→ **Aim of the exercise**: Search the records for the word "ModalProvider". Copy every line where it appears.

→ **Stored dataset items**:

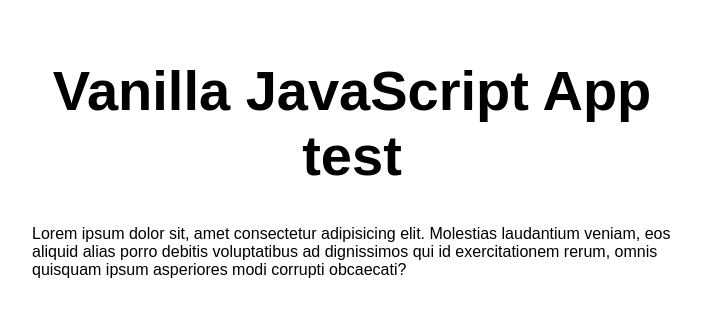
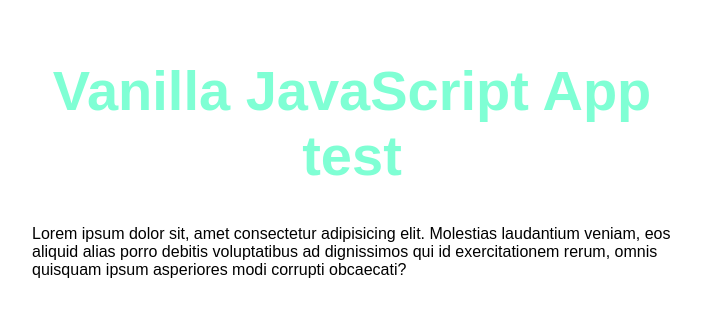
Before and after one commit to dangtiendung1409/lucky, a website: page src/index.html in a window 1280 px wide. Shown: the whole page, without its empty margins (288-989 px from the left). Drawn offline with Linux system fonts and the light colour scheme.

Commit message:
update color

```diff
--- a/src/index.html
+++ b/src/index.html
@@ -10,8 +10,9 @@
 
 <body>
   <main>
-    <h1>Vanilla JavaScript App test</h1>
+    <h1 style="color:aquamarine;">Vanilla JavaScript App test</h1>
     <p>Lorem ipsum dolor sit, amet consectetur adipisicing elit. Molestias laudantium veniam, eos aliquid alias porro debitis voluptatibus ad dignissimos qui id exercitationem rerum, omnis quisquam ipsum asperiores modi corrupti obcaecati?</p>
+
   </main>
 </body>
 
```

...

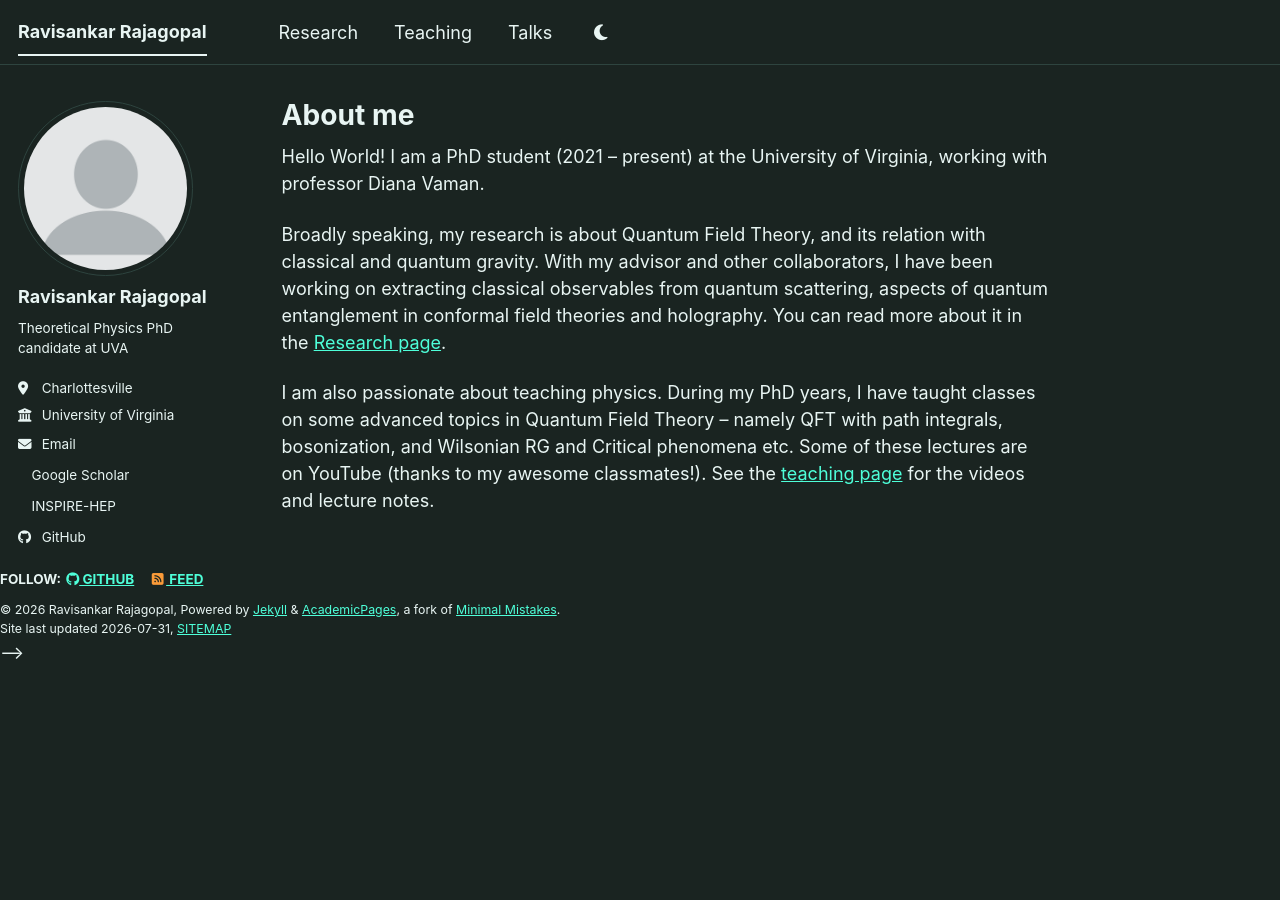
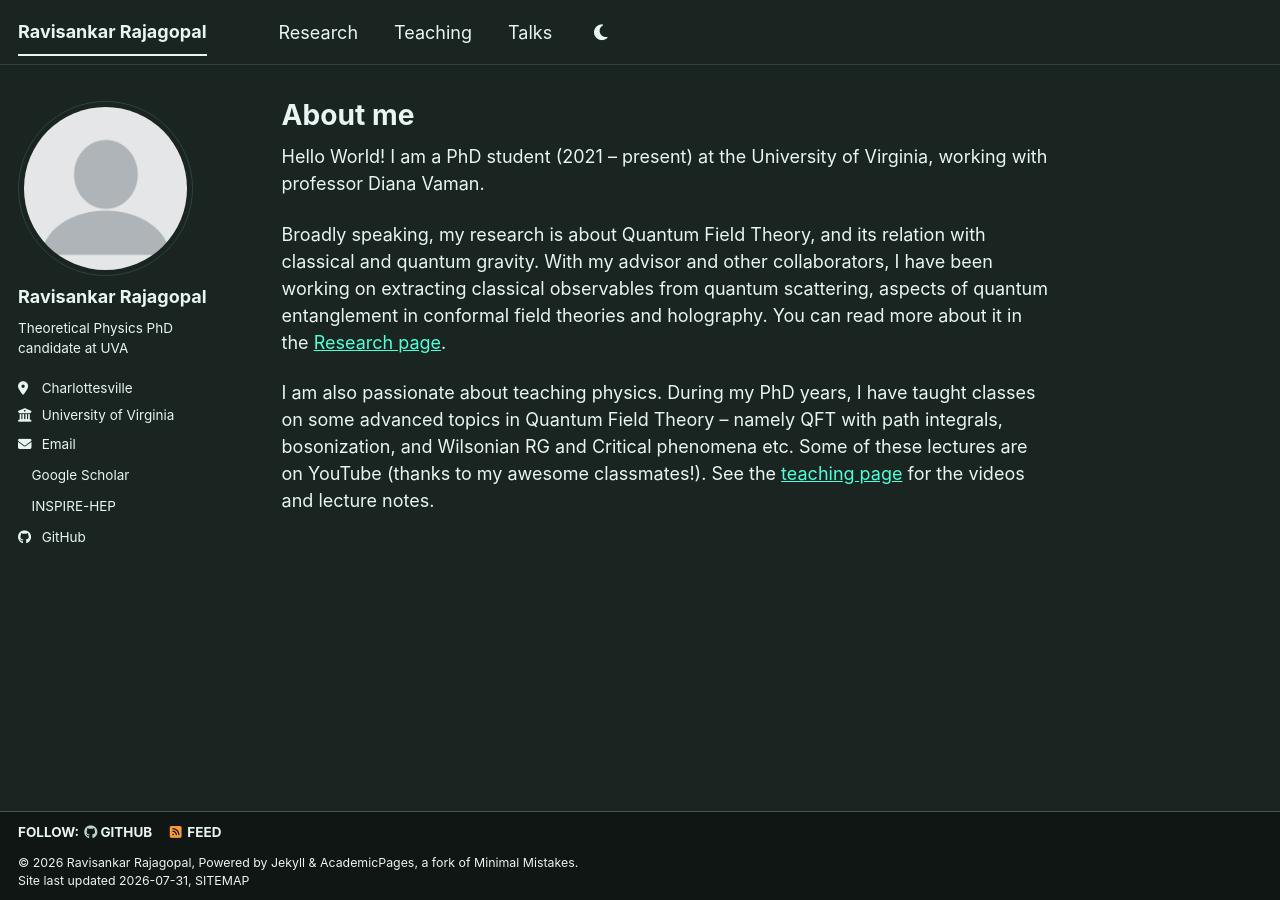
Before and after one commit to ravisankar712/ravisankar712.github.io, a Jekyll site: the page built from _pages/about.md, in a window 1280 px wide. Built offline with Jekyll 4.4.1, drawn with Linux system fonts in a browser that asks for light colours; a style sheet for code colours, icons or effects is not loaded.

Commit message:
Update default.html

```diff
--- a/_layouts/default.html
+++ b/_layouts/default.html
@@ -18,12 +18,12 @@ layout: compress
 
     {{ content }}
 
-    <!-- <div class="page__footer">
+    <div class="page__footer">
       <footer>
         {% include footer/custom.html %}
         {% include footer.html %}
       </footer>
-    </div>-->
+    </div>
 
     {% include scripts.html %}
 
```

...

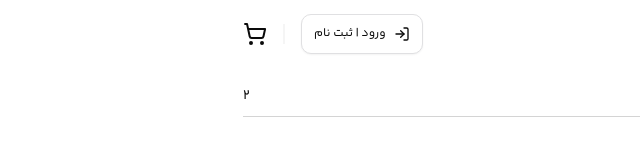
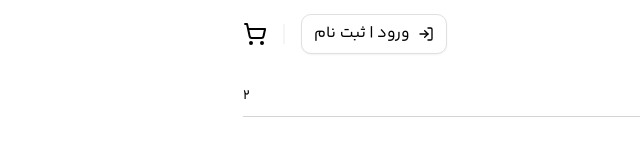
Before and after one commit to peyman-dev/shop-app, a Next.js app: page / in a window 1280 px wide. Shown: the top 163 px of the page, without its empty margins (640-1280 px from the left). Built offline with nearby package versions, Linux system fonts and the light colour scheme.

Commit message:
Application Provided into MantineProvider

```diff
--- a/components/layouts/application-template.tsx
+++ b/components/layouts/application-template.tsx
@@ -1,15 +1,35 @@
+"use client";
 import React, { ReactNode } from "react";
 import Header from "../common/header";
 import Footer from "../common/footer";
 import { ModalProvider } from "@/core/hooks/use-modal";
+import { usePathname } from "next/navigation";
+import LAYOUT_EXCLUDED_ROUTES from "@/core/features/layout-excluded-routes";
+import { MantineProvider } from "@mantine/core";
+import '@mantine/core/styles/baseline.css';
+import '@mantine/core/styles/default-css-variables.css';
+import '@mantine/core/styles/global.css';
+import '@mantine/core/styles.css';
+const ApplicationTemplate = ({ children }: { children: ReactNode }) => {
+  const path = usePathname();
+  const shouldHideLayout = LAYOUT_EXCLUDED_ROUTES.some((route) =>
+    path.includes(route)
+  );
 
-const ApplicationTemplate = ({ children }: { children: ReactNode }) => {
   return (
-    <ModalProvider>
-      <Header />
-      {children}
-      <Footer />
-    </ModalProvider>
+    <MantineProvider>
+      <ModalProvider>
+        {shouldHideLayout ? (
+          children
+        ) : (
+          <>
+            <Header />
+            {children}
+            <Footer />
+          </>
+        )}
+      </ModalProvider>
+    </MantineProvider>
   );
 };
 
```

→ **Output of the exercise**:
 import { ModalProvider } from "@/core/hooks/use-modal";
-    <ModalProvider>
-    </ModalProvider>
+      <ModalProvider>
+      </ModalProvider>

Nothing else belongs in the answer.